Blackmore’s Night was an under the radar group until last summer when I received free tickets for one of their concerts in North Carolina. At the end of their three hour performance, I was a fan, and began assembling their back catalogue.
Ritchie Blackmore, hard rock guitarist of Deep Purple and Rainbow fame, and singer Candace Night, of blonde hair fame and possessor of one the purest voices in music, have combined in Blackmore’s Night to create a unique rock-renaissance sound – think of a rock band playing before Elizabeth I. The sound can be quirky and offbeat on occasion but can also be beautiful and stunning as well as interesting most of the time.
Paris Moon is a DVD + CD set. The DVD is the heart of the set as it presents a Blackmore’s Night concert recorded at the Olympia Theatre in Paris. This is an entire concert and not a piecemeal, spliced approach that you get from too many artists’ concert releases. As such, this disc gives the viewer and listening an accurate picture of what the group is all about.
Is the DVD as good as seeing them live?
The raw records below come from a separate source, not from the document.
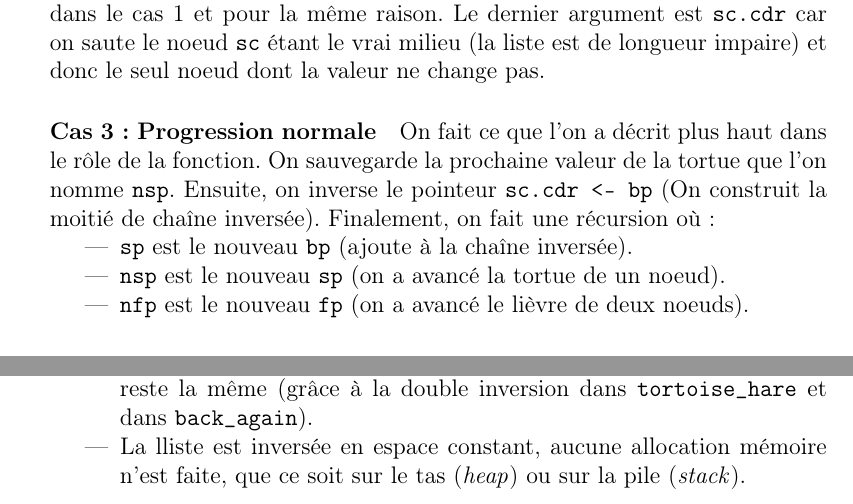
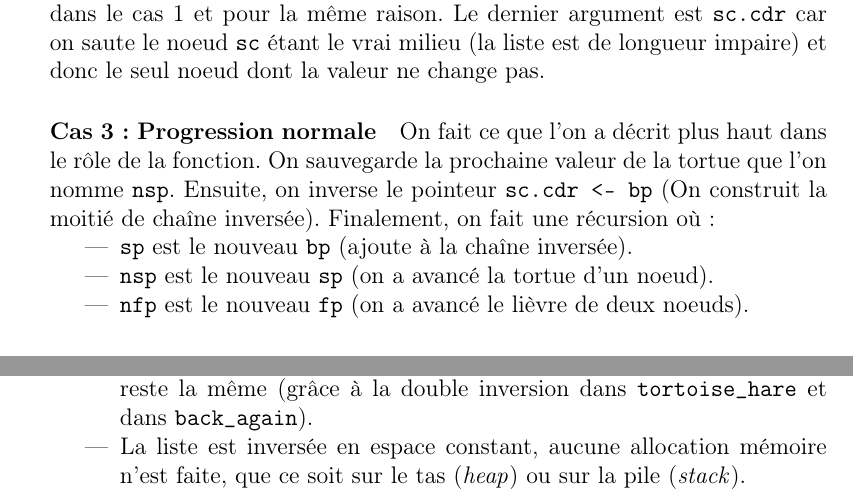
Before and after one commit to Paul-Passeron/PRRD, a LaTeX document (rapport/main.tex, which reads rapport/part3.tex): two parts of pages 6 and 7 of 8, joined at a grey line, cut so that both start at the same text. Compiled offline with pdfLaTeX.

Commit message:
Fix typo: "un noeud" and "lliste"

```diff
--- a/rapport/part3.tex
+++ b/rapport/part3.tex
@@ -96,7 +96,7 @@ La fonction à trois cas principaux
 \paragraph{Cas 3: Progression normale} On fait ce que l'on a décrit plus haut dans le rôle de la fonction. On sauvegarde la prochaine valeur de la tortue que l'on nomme \verb|nsp|. Ensuite, on inverse le pointeur \verb|sc.cdr <- bp| (On construit la moitié de chaîne inversée). Finalement, on fait une récursion où:
 \begin{itemize}
     \item \verb|sp| est le nouveau \verb|bp| (ajoute à la chaîne inversée).
-    \item \verb|nsp| est le nouveau \verb|sp| (on a avancé la tortue de un noeud).
+    \item \verb|nsp| est le nouveau \verb|sp| (on a avancé la tortue d'un noeud).
     \item \verb|nfp| est le nouveau \verb|fp| (on a avancé le lièvre de deux noeuds).
 \end{itemize}
 
@@ -145,5 +145,5 @@ Cet algorithme étant tout aussi récursif que celui explicité dans l'échauffe
 Finalement, ce nouvel algorithme permet d'inverser une liste chaînée, tout comme le fait la première méthode, mais avec deux garanties supplémentaires:
 \begin{itemize}
 \item La liste inversée garde la même structure. La chaîne des pointeurs reste la même (grâce à la double inversion dans \verb|tortoise_hare| et dans \verb|back_again|).
-\item La lliste est inversée en espace constant, aucune allocation mémoire n'est faite, que ce soit sur le tas (\textit{heap}) ou sur la pile (\textit{stack}).
+\item La liste est inversée en espace constant, aucune allocation mémoire n'est faite, que ce soit sur le tas (\textit{heap}) ou sur la pile (\textit{stack}).
 \end{itemize}
```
No. There is nothing like a live performance for almost any group, but this is still a better live release than most.
Paris Moon comes with good packaging, clear sound and production, plus an informative booklet.
Blackmore’s Night starts the concert rocking; “Past Times With Good Company” and Ian Anderson’s “Rainbow Blues” are Renaissance with attitude. Ritchie Blackmore proves he can still play the guitar after all these years. His acoustic work here and throughout the album is superior in many was to his present and past electric guitar work, as he shows a preciseness and deftness that is rarely seen. Candace Night established herself as a front woman with stage presence, and shows whether rock or ballad, she possesses one of the superior vocal instruments in music today.
Other highlights include “World Of Stone” with its constant pitch changes and difficult lyrics which are brought to life by Night’s precise annunciation. The moving and reflective ballad, ‘Streets Of London” is complemented nicely by the joyful celebration of life in “Renaissance Fair.” Meanwhile, the old Blackmore-Coverdale warhorse “Soldier Of Fortune” is given a nice twist by going acoustic and being sung by a woman. Night even pulls off Joan Baez’s “Diamonds and Rust.”
Blackmore’s Night concerts always feature audience interaction and participation. The band works hard not only to present their music but to enable the audience to be an intimate part of the concert experience, too. Blackmore and Night play off of each other well; not only is their male-female dynamic interesting but there is also a dark-light, energetic-quiet dynamic at work. Ritchie Blackmore stays mostly in the background and rarely speaks, and is wise enough to let Knight shine up front. The times that he does step forward for extended guitar solos, however, there is no question of who is dominating the spotlight.
The accompanying CD covers no new ground as it presents material from their past ten years, bringing the first ten years of their existence to a close. If, however, you have not been exposed to Blackmore’s Night in the past, this album can be a good introduction to their studio material.
Paris Moon is a good introduction to the musical and concert style of one of the more innovative groups in music today. This set will hopefully leave you wanting more and going to see them in concert if they happen to pass your way. If I had not seen them live myself, I probably would have given this release a straight A, but as such, it gets a shade lower.